** LISTED ENTRIES follows **
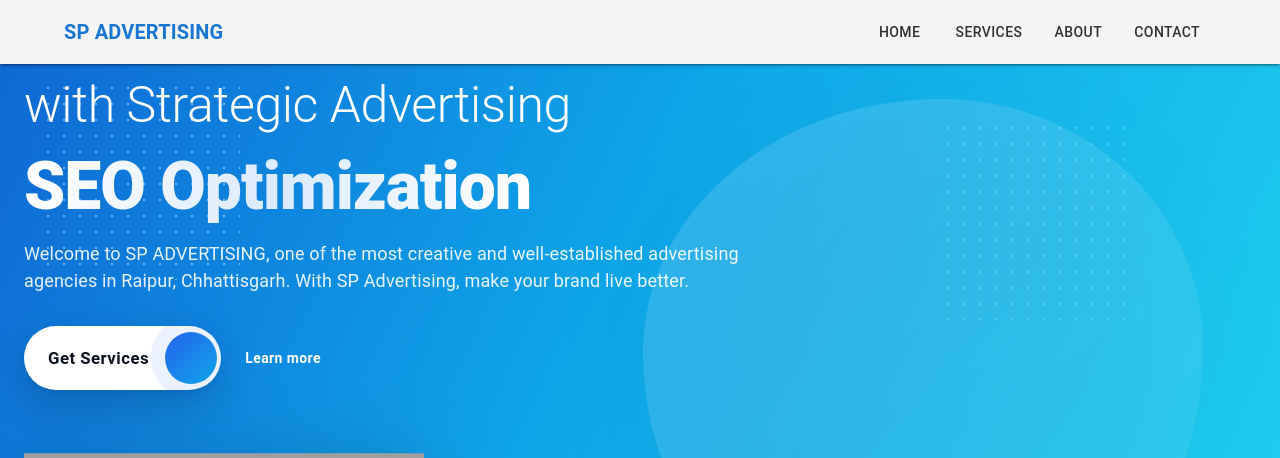
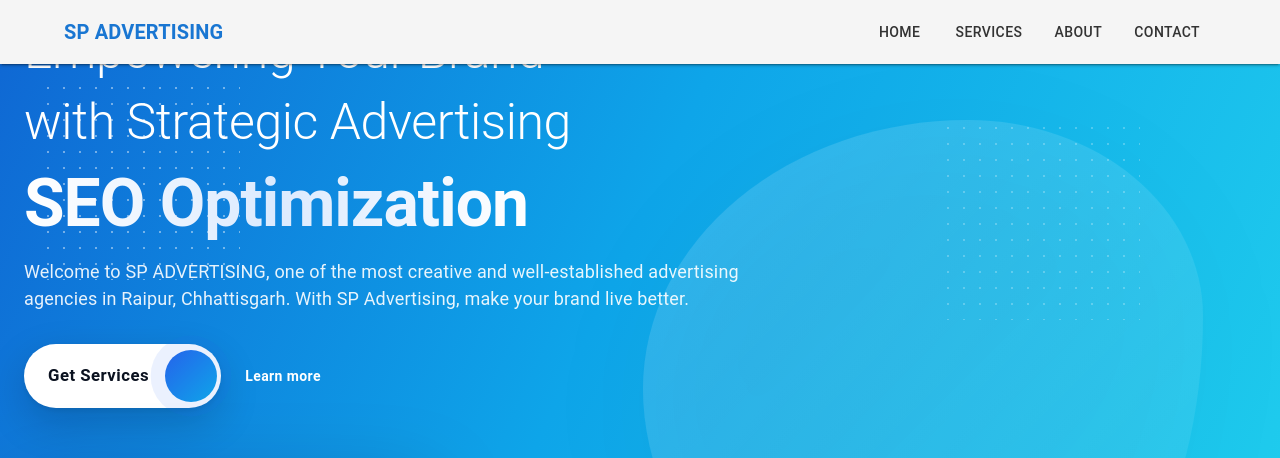
Before and after one commit to Ashirward1312/SP-Advertising-Landing-page, a React (Create React App) app: page / in a window 1280 px wide. Shown: the top 458 px of the page. Built offline with nearby package versions, Linux system fonts and the light colour scheme; grey boxes are pictures that could not be loaded; some icons are missing.

Commit message:
Change in aligment

```diff
--- a/src/Components/Home.js
+++ b/src/Components/Home.js
@@ -40,7 +40,7 @@
 const HeroRoot = styled('section')(({ theme }) => ({
   position: 'relative',
   overflow: 'hidden',
-  minHeight: '92vh',
+  minHeight: '100vh', // desktop unchanged
   display: 'flex',
   alignItems: 'center',
   // blue gradient background
@@ -57,6 +57,11 @@
       'radial-gradient(1500px 600px at -20% 110%, rgba(255,255,255,.18), transparent 60%)',
     pointerEvents: 'none',
   },
+  // MOBILE ONLY changes
+  [theme.breakpoints.down('sm')]: {
+    minHeight: '100dvh',
+    paddingBlock: theme.spacing(6),
+  },
 }));
 
 const Blob = styled(Box)(({ theme }) => ({
@@ -71,11 +76,15 @@
   filter: 'drop-shadow(0 20px 50px rgba(2, 6, 23, 0.25))',
   animation: `${blobMorph} 16s ease-in-out infinite`,
   zIndex: 0,
-  // make sure it shrinks on small screens
+  // original medium behavior unchanged
   [theme.breakpoints.down('md')]: {
     width: 420,
     height: 420,
     right: '2%',
+  },
+  // MOBILE ONLY: hide on phones
+  [theme.breakpoints.down('sm')]: {
+    display: 'none',
   },
 }));
 
@@ -88,6 +97,10 @@
     'radial-gradient(rgba(255,255,255,0.7) 1.2px, transparent 1.2px)',
   backgroundSize: '16px 16px',
   zIndex: 0,
+  // MOBILE ONLY: hide decorative dots
+  [theme.breakpoints.down('sm')]: {
+    display: 'none',
+  },
 }));
 
 const FloatImage = styled('img')(({ theme }) => ({
@@ -97,9 +110,14 @@
   maxWidth: 520,
   animation: `${floatY} 7s ease-in-out infinite`,
   filter: 'drop-shadow(0 20px 40px rgba(3, 7, 18, 0.25))',
+  // original medium behavior unchanged
   [theme.breakpoints.down('md')]: {
     maxWidth: 420,
     marginInline: 'auto',
+  },
+  // MOBILE ONLY: slightly smaller
+  [theme.breakpoints.down('sm')]: {
+    maxWidth: 360,
   },
 }));
 
@@ -168,12 +186,20 @@
         >
           {/* Left content */}
           <Grid item xs={12} md={7} lg={6}>
-            <Stack spacing={2} sx={{ animation: `${fadeUp} .8s ease .05s both` }}>
+            <Stack
+              spacing={2}
+              sx={{
+                animation: `${fadeUp} .8s ease .05s both`,
+                // MOBILE ONLY: center text
+                textAlign: { xs: 'center', sm: 'left' },
+                alignItems: { xs: 'center', sm: 'flex-start' },
+              }}
+            >
               <Typography
                 variant="h2"
                 sx={{
                   lineHeight: 1.1,
-                  fontSize: { xs: 36, sm: 44, md: 56 },
+                  fontSize: { xs: 30, sm: 40, md: 50 },
                 }}
               >
                 Empowering Your Brand
@@ -192,7 +218,7 @@
               <Typography
                 component="h1"
                 sx={{
-                  fontWeight: 800,
+                  fontWeight: 700,
                   lineHeight: 1.15,
                   fontSize: { xs: 38, sm: 52, md: 66 },
                   letterSpacing: { md: -1 },
@@ -214,7 +240,16 @@
                 With SP Advertising, make your brand live better.
               </Typography>
 
-              <Stack direction="row" spacing={2} sx={{ pt: 2 }}>
+              <Stack
+                // MOBILE ONLY: stack buttons vertically
+                direction={{ xs: 'column', sm: 'row' }}
+                spacing={{ xs: 1.5, sm: 2 }}
+                sx={{
+                  pt: 2,
+                  width: '100%',
+                  alignItems: { xs: 'stretch', sm: 'center' },
+                }}
+              >
                 <CTAButton
                   variant="contained"
                   endIcon={
@@ -222,6 +257,11 @@
                       <ArrowForwardRoundedIcon />
                     </ArrowCircle>
                   }
+                  sx={{
+                    width: { xs: '100%', sm: 'auto' },
+                    height: { xs: 56, sm: 64 },
+                    fontSize: { xs: '1rem', sm: '1.05rem' },
+                  }}
                 >
                   Get Services
                 </CTAButton>
@@ -233,8 +273,10 @@
                     color: '#fff',
                     textTransform: 'none',
                     fontWeight: 600,
+                    transition: 'transform .25s ease, opacity .25s ease',
                     '&:hover': { opacity: 0.85, transform: 'translateY(-2px)' },
-                    transition: 'transform .25s ease, opacity .25s ease',
+                    width: { xs: '100%', sm: 'auto' },
+                    height: { xs: 48, sm: 56 },
                   }}
                 >
                   Learn more
@@ -261,14 +303,8 @@
 
       {/* Decorative shapes */}
       <Blob aria-hidden />
-      <DotPattern
-        aria-hidden
-        sx={{ left: { xs: -20, md: 40 }, top: 80 }}
-      />
-      <DotPattern
-        aria-hidden
-        sx={{ right: 140, top: 120, opacity: 0.35 }}
-      />
+      <DotPattern aria-hidden sx={{ left: { xs: -20, md: 40 }, top: 80 }} />
+      <DotPattern aria-hidden sx={{ right: 140, top: 120, opacity: 0.35 }} />
       <DotPattern
         aria-hidden
         sx={{ right: 60, bottom: 80, width: 160, height: 160, opacity: 0.25 }}
--- a/src/Components/Navbar.js
+++ b/src/Components/Navbar.js
@@ -1,15 +1,52 @@
-import React from "react";
-import { AppBar, Toolbar, Typography, Button, Box } from "@mui/material";
+import React, { useState } from "react";
+import {
+  AppBar,
+  Toolbar,
+  Typography,
+  Button,
+  Box,
+  IconButton,
+  Drawer,
+  List,
+  ListItem,
+  ListItemButton,
+  ListItemText,
+} from "@mui/material";
+import MenuIcon from "@mui/icons-material/Menu";
 
 const Navbar = () => {
+  const [mobileOpen, setMobileOpen] = useState(false);
+  const menuItems = ["Home", "Services", "About", "Contact"];
+
+  const handleDrawerToggle = () => {
+    setMobileOpen(!mobileOpen);
+  };
+
+  const drawer = (
+    <Box sx={{ width: 240 }} onClick={handleDrawerToggle}>
+      <List>
+        {menuItems.map((item) => (
+          <ListItem key={item} disablePadding>
+            <ListItemButton href={`#${item.toLowerCase()}`}>
+              <ListItemText primary={item} />
+            </ListItemButton>
+          </ListItem>
+        ))}
+      </List>
+    </Box>
+  );
+
   return (
+    <>
       <AppBar position="fixed" color="default" sx={{ boxShadow: 2 }}>
         <Toolbar sx={{ justifyContent: "space-between", px: { xs: 2, md: 8 } }}>
           <Typography variant="h6" sx={{ fontWeight: "bold", color: "#1976d2" }}>
             SP ADVERTISING
           </Typography>
-        <Box>
-          {["Home", "Services", "About", "Contact"].map((item) => (
+
+          {/* Desktop menu */}
+          <Box sx={{ display: { xs: "none", md: "flex" } }}>
+            {menuItems.map((item) => (
               <Button
                 key={item}
                 href={`#${item.toLowerCase()}`}
@@ -24,8 +61,29 @@
               </Button>
             ))}
           </Box>
+
+          {/* Mobile menu button */}
+          <IconButton
+            color="inherit"
+            edge="start"
+            onClick={handleDrawerToggle}
+            sx={{ display: { md: "none" } }}
+          >
+            <MenuIcon />
+          </IconButton>
         </Toolbar>
       </AppBar>
+
+      {/* Mobile Drawer */}
+      <Drawer
+        anchor="right"
+        open={mobileOpen}
+        onClose={handleDrawerToggle}
+        ModalProps={{ keepMounted: true }} // Better open performance on mobile
+      >
+        {drawer}
+      </Drawer>
+    </>
   );
 };
 
--- a/src/Components/Services.js
+++ b/src/Components/Services.js
@@ -87,8 +87,8 @@
           <Card
             key={index}
             sx={{
-              width: 280,
-              height: 380, // fixed height for alignment
+              width: 200,
+              height: 280, // fixed height for alignment
               p: 4,
               borderRadius: 2,
               border: "1px solid #e5e7eb",
```
Lines whose indentation alone changed are shown as unchanged.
** End of LISTED ENTRIES **
THE PROBLEM: What lines in the data above contain the word "opacity"? Copy them all.

RESULT BELOW:
+                    transition: 'transform .25s ease, opacity .25s ease',
                     '&:hover': { opacity: 0.85, transform: 'translateY(-2px)' },
-                    transition: 'transform .25s ease, opacity .25s ease',
-        sx={{ right: 140, top: 120, opacity: 0.35 }}
+      <DotPattern aria-hidden sx={{ right: 140, top: 120, opacity: 0.35 }} />
         sx={{ right: 60, bottom: 80, width: 160, height: 160, opacity: 0.25 }}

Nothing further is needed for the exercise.